After being unimpressed with Neverwhere and dismissing it as Early Gaiman, I was delighted to read Good Omens and find that even though this was written several years before Neverwhere, it’s just as good as Gaiman’s later works. Possibly this is due to Pratchett’s influence – at the end of the book, there’s a nice afterword where the two authors talk about the process of creating the story and who was responsible for writing which parts, so you can get an idea of how the story was shaped and developed. I’ve never read anything by Terry Pratchett before this and was unfamiliar with his work, but I’m very familiar with Gaiman’s writing style by this point, having read five or six of his books. That being said, I was unable to see where Gaiman’s writing ended and Pratchett’s began, which was ultimately a good thing. If two authors must insist on co-writing a book, they should at least try to mesh their writing so the reader doesn’t notice the book has two authors (I’m looking at you, David Levithan and John Green).

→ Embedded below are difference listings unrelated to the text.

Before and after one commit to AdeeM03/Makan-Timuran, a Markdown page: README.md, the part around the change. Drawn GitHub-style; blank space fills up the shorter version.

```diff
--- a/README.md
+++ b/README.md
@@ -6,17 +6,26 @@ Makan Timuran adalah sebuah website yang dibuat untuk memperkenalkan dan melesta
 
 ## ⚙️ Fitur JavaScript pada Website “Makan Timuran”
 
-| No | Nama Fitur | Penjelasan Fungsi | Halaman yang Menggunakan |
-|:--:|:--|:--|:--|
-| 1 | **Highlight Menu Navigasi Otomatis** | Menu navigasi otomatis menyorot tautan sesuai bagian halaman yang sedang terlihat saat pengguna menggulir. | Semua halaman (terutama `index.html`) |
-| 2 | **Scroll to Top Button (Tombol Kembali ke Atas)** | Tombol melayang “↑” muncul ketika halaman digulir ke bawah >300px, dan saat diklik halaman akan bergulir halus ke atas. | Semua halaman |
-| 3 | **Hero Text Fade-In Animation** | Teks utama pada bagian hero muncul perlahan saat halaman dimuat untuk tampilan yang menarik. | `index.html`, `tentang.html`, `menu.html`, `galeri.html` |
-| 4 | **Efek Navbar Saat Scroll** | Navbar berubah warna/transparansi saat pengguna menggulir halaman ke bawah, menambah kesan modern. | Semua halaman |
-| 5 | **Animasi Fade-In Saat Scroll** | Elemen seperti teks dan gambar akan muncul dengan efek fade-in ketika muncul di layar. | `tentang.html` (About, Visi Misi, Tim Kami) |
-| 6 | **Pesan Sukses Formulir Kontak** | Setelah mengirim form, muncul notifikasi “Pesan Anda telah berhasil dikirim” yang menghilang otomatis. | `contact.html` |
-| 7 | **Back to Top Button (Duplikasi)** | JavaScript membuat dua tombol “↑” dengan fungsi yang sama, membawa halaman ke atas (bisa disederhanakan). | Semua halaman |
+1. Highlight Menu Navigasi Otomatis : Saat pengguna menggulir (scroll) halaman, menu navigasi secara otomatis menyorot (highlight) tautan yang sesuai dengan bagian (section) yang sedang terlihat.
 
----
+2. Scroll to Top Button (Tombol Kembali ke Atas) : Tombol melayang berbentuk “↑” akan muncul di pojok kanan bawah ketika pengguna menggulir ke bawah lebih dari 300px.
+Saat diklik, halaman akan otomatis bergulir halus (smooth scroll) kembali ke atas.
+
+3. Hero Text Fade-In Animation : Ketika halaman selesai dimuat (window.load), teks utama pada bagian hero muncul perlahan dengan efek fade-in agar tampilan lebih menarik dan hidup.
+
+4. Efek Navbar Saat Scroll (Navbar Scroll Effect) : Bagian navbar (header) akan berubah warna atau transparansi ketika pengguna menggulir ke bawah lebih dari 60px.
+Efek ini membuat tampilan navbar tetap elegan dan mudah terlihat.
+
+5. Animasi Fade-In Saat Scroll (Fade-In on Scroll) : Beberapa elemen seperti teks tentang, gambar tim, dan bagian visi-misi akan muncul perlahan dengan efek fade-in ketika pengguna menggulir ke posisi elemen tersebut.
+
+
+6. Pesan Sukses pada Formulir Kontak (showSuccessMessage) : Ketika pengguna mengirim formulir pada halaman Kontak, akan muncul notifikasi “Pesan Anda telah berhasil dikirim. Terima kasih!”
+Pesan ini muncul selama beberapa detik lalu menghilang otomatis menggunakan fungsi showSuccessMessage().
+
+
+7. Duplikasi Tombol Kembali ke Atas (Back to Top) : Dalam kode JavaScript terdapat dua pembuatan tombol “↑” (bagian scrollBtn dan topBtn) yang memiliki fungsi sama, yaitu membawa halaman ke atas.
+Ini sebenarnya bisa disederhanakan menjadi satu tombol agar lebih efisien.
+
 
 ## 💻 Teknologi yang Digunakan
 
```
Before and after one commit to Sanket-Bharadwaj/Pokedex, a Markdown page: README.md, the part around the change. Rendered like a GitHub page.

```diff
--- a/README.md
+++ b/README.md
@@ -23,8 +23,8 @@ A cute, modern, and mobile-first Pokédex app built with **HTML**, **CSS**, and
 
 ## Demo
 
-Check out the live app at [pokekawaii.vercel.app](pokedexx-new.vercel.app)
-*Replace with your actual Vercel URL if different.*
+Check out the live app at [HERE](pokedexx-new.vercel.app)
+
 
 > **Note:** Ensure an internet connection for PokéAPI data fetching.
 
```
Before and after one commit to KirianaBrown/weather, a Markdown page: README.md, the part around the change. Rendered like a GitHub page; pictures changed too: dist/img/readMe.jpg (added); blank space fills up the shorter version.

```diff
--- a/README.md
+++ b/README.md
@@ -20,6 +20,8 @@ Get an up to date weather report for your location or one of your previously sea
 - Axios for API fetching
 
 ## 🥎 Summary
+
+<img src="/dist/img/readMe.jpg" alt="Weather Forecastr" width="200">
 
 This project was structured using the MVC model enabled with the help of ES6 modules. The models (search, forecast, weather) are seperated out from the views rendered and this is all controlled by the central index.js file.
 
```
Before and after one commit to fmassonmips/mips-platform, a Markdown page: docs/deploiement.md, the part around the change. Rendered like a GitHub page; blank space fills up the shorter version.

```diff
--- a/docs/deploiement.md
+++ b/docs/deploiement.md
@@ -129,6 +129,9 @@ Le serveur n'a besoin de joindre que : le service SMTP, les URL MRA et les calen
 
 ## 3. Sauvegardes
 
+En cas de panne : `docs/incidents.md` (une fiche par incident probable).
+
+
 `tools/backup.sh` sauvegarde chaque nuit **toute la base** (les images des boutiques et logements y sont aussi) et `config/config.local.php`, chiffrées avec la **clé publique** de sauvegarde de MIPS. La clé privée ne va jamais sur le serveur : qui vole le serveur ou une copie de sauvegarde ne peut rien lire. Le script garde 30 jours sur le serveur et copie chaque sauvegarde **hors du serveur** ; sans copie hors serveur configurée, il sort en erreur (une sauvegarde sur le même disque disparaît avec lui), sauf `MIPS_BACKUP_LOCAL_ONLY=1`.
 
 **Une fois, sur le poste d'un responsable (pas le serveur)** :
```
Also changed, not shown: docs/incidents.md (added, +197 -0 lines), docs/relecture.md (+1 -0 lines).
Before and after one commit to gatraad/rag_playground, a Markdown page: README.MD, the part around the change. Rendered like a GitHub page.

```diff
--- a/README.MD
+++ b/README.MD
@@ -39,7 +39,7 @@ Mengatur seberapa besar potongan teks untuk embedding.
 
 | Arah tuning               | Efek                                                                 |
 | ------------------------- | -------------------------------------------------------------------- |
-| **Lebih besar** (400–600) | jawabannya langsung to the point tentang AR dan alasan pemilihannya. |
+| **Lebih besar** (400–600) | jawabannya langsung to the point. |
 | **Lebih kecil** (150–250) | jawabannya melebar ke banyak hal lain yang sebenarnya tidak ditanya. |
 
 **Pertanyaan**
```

It’s unfair of me to compare this book to the show Supernatural, because for one thing, the book predates the show by over a decade, but throughout the book, I couldn’t help thinking what a killer season of Supernatural this book would make. Perhaps the authors could negotiate some kind of crossover? Both works feature a delightful demon named Crowley; the thing practically writes itself. Anyway, the “Prophecies” referred to in the title are a reference to a book written by a seventeenth-century prophet named Agnes Nutter, who wrote down every single (extremely accurate) prophecy she ever had in a book and passed it to her descendents, who have been decoding said prophecies ever since. Her biggest one concerns the coming of the Antichrist and the end of the world, and her descendents aren’t the only ones who are involved. Angels and demons are both preparing for a holy war, and our representatives for the two sides are Crowley, the previously-mentioned demon, and Aziraphale, an angel. Both of them agree on one thing: they actually kind of like living on Earth, and would rather not get involved in a destructive holy war, thanks. They decide to work together to prevent the apocalypse, but there’s one big snag: through a series of mixups at the hospital, the infant Antichrist is delivered to the wrong family, and neither the angels or the demons realize that there’s been a mistake. So the kid intended to bring Hell on earth grows up unaware of his role, and meanwhile the angels and demons are preparing the wrong kid for war, and the four horsemen of the apocalypse are gathering.
(Seriously – tell me this wouldn’t make the best Supernatural season arc ever. Although now that I think about it, I doubt the show writers would be interested, because there are very few opportunities for Man Pain and all the female characters are well-rounded and don’t get killed off in service of further Man Pain, so in that sense this book is actually the polar opposite of Supernatural.)
The writing is funny, sharp, and as I said, flows cleanly between the two authors. It’s a very lighthearted take on the end of the world, and the humor was very reminiscent of Douglas Adams. My only big complaint was the climax, which takes too long to start (the story switches between multiple POV characters, and we have to check in with ALL of them, repeatedly, when the apocalypse is just starting to get good) and then is over too quickly, with a conclusion that was a little too sugary-sweet for my tastes. But all in all, it was a fun, fast-paced story, and a delightful take on the apocalypse and everyone involved.
Verdict: four out of five stars